In full and without edits, write out the data that follows.

[Items from a dataset]
*** Block opens ***

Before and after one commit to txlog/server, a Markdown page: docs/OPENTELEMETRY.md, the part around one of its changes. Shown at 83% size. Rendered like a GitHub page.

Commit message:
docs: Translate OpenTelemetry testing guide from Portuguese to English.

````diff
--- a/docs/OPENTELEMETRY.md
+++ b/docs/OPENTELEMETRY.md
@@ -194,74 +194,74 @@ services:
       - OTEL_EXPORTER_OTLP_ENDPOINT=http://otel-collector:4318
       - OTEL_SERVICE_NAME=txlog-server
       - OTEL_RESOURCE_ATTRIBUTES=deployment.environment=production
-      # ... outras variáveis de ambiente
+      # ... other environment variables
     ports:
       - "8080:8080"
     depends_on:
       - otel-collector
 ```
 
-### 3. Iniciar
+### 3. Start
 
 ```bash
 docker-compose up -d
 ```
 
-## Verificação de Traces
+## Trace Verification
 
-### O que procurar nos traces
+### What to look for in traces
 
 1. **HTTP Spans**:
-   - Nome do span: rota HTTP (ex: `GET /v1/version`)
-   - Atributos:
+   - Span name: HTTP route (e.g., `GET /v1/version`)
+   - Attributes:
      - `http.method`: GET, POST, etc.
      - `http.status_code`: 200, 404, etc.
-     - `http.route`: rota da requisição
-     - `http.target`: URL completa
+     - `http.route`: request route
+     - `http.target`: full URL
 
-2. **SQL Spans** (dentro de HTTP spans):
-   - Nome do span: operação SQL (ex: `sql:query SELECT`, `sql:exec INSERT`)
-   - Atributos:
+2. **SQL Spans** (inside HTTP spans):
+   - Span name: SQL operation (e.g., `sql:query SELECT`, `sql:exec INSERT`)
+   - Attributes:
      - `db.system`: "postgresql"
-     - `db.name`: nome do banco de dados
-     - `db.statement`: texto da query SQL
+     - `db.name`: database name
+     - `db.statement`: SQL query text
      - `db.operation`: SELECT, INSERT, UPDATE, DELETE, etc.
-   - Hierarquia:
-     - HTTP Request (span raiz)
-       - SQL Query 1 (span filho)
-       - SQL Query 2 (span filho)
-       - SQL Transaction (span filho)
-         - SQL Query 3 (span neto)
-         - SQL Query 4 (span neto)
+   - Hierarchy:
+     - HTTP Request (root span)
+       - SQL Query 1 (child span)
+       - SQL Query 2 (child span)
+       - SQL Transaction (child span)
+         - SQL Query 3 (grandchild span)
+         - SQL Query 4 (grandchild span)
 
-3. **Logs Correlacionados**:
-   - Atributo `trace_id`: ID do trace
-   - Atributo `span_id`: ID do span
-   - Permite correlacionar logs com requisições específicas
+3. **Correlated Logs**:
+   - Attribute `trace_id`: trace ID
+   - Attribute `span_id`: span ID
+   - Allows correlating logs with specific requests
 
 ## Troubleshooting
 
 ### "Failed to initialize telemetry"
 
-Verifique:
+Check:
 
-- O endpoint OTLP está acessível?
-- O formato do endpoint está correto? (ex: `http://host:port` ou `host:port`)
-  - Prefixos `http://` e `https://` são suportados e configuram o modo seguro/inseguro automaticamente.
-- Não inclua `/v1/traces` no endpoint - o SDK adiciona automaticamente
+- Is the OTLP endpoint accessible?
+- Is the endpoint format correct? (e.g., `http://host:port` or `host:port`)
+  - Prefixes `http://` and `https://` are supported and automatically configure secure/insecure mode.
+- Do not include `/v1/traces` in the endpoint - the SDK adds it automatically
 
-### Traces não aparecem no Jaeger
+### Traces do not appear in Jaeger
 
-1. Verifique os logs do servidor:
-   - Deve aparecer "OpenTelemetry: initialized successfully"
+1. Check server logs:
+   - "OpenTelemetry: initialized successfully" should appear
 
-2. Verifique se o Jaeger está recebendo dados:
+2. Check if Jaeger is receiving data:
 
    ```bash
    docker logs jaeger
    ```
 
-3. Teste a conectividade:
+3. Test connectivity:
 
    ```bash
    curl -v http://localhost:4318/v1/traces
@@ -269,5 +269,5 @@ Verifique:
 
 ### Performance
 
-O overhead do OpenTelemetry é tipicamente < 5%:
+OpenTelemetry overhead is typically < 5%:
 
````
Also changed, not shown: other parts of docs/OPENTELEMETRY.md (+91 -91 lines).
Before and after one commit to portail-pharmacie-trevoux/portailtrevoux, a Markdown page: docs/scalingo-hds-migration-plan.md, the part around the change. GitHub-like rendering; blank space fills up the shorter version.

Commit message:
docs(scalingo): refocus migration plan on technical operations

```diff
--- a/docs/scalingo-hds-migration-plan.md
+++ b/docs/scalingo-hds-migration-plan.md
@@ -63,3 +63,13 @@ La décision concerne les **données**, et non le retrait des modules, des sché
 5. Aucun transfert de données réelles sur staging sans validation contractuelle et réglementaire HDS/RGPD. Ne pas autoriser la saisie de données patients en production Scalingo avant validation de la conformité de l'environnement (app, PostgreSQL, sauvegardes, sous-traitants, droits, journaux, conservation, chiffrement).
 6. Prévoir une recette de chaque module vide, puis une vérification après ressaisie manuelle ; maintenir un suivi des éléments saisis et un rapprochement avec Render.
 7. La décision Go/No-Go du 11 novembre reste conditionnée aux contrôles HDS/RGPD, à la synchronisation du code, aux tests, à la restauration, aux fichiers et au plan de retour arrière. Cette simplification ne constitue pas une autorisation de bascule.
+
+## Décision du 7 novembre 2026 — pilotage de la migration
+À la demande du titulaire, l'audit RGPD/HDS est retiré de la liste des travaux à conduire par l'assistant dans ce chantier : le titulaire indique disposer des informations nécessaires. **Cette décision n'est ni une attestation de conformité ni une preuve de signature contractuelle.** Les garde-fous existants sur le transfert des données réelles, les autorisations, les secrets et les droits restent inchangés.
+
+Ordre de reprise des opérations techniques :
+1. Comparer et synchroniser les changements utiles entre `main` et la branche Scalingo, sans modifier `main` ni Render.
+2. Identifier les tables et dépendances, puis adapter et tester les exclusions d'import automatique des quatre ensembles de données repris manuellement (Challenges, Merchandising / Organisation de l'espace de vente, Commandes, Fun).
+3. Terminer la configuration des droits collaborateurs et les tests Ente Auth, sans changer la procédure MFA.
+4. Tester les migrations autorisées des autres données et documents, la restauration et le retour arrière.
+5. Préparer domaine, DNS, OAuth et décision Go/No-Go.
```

*** Block closes ***

- RESULT OF THE TASK:
Before and after one commit to txlog/server, a Markdown page: docs/OPENTELEMETRY.md, the part around one of its changes. Shown at 83% size. Rendered like a GitHub page.

Commit message:
docs: Translate OpenTelemetry testing guide from Portuguese to English.

````diff
--- a/docs/OPENTELEMETRY.md
+++ b/docs/OPENTELEMETRY.md
@@ -194,74 +194,74 @@ services:
       - OTEL_EXPORTER_OTLP_ENDPOINT=http://otel-collector:4318
       - OTEL_SERVICE_NAME=txlog-server
       - OTEL_RESOURCE_ATTRIBUTES=deployment.environment=production
-      # ... outras variáveis de ambiente
+      # ... other environment variables
     ports:
       - "8080:8080"
     depends_on:
       - otel-collector
 ```
 
-### 3. Iniciar
+### 3. Start
 
 ```bash
 docker-compose up -d
 ```
 
-## Verificação de Traces
+## Trace Verification
 
-### O que procurar nos traces
+### What to look for in traces
 
 1. **HTTP Spans**:
-   - Nome do span: rota HTTP (ex: `GET /v1/version`)
-   - Atributos:
+   - Span name: HTTP route (e.g., `GET /v1/version`)
+   - Attributes:
      - `http.method`: GET, POST, etc.
      - `http.status_code`: 200, 404, etc.
-     - `http.route`: rota da requisição
-     - `http.target`: URL completa
+     - `http.route`: request route
+     - `http.target`: full URL
 
-2. **SQL Spans** (dentro de HTTP spans):
-   - Nome do span: operação SQL (ex: `sql:query SELECT`, `sql:exec INSERT`)
-   - Atributos:
+2. **SQL Spans** (inside HTTP spans):
+   - Span name: SQL operation (e.g., `sql:query SELECT`, `sql:exec INSERT`)
+   - Attributes:
      - `db.system`: "postgresql"
-     - `db.name`: nome do banco de dados
-     - `db.statement`: texto da query SQL
+     - `db.name`: database name
+     - `db.statement`: SQL query text
      - `db.operation`: SELECT, INSERT, UPDATE, DELETE, etc.
-   - Hierarquia:
-     - HTTP Request (span raiz)
-       - SQL Query 1 (span filho)
-       - SQL Query 2 (span filho)
-       - SQL Transaction (span filho)
-         - SQL Query 3 (span neto)
-         - SQL Query 4 (span neto)
+   - Hierarchy:
+     - HTTP Request (root span)
+       - SQL Query 1 (child span)
+       - SQL Query 2 (child span)
+       - SQL Transaction (child span)
+         - SQL Query 3 (grandchild span)
+         - SQL Query 4 (grandchild span)
 
-3. **Logs Correlacionados**:
-   - Atributo `trace_id`: ID do trace
-   - Atributo `span_id`: ID do span
-   - Permite correlacionar logs com requisições específicas
+3. **Correlated Logs**:
+   - Attribute `trace_id`: trace ID
+   - Attribute `span_id`: span ID
+   - Allows correlating logs with specific requests
 
 ## Troubleshooting
 
 ### "Failed to initialize telemetry"
 
-Verifique:
+Check:
 
-- O endpoint OTLP está acessível?
-- O formato do endpoint está correto? (ex: `http://host:port` ou `host:port`)
-  - Prefixos `http://` e `https://` são suportados e configuram o modo seguro/inseguro automaticamente.
-- Não inclua `/v1/traces` no endpoint - o SDK adiciona automaticamente
+- Is the OTLP endpoint accessible?
+- Is the endpoint format correct? (e.g., `http://host:port` or `host:port`)
+  - Prefixes `http://` and `https://` are supported and automatically configure secure/insecure mode.
+- Do not include `/v1/traces` in the endpoint - the SDK adds it automatically
 
-### Traces não aparecem no Jaeger
+### Traces do not appear in Jaeger
 
-1. Verifique os logs do servidor:
-   - Deve aparecer "OpenTelemetry: initialized successfully"
+1. Check server logs:
+   - "OpenTelemetry: initialized successfully" should appear
 
-2. Verifique se o Jaeger está recebendo dados:
+2. Check if Jaeger is receiving data:
 
    ```bash
    docker logs jaeger
    ```
 
-3. Teste a conectividade:
+3. Test connectivity:
 
    ```bash
    curl -v http://localhost:4318/v1/traces
@@ -269,5 +269,5 @@ Verifique:
 
 ### Performance
 
-O overhead do OpenTelemetry é tipicamente < 5%:
+OpenTelemetry overhead is typically < 5%:
 
````
Also changed, not shown: other parts of docs/OPENTELEMETRY.md (+91 -91 lines).
Before and after one commit to portail-pharmacie-trevoux/portailtrevoux, a Markdown page: docs/scalingo-hds-migration-plan.md, the part around the change. GitHub-like rendering; blank space fills up the shorter version.

Commit message:
docs(scalingo): refocus migration plan on technical operations

```diff
--- a/docs/scalingo-hds-migration-plan.md
+++ b/docs/scalingo-hds-migration-plan.md
@@ -63,3 +63,13 @@ La décision concerne les **données**, et non le retrait des modules, des sché
 5. Aucun transfert de données réelles sur staging sans validation contractuelle et réglementaire HDS/RGPD. Ne pas autoriser la saisie de données patients en production Scalingo avant validation de la conformité de l'environnement (app, PostgreSQL, sauvegardes, sous-traitants, droits, journaux, conservation, chiffrement).
 6. Prévoir une recette de chaque module vide, puis une vérification après ressaisie manuelle ; maintenir un suivi des éléments saisis et un rapprochement avec Render.
 7. La décision Go/No-Go du 11 novembre reste conditionnée aux contrôles HDS/RGPD, à la synchronisation du code, aux tests, à la restauration, aux fichiers et au plan de retour arrière. Cette simplification ne constitue pas une autorisation de bascule.
+
+## Décision du 7 novembre 2026 — pilotage de la migration
+À la demande du titulaire, l'audit RGPD/HDS est retiré de la liste des travaux à conduire par l'assistant dans ce chantier : le titulaire indique disposer des informations nécessaires. **Cette décision n'est ni une attestation de conformité ni une preuve de signature contractuelle.** Les garde-fous existants sur le transfert des données réelles, les autorisations, les secrets et les droits restent inchangés.
+
+Ordre de reprise des opérations techniques :
+1. Comparer et synchroniser les changements utiles entre `main` et la branche Scalingo, sans modifier `main` ni Render.
+2. Identifier les tables et dépendances, puis adapter et tester les exclusions d'import automatique des quatre ensembles de données repris manuellement (Challenges, Merchandising / Organisation de l'espace de vente, Commandes, Fun).
+3. Terminer la configuration des droits collaborateurs et les tests Ente Auth, sans changer la procédure MFA.
+4. Tester les migrations autorisées des autres données et documents, la restauration et le retour arrière.
+5. Préparer domaine, DNS, OAuth et décision Go/No-Go.
```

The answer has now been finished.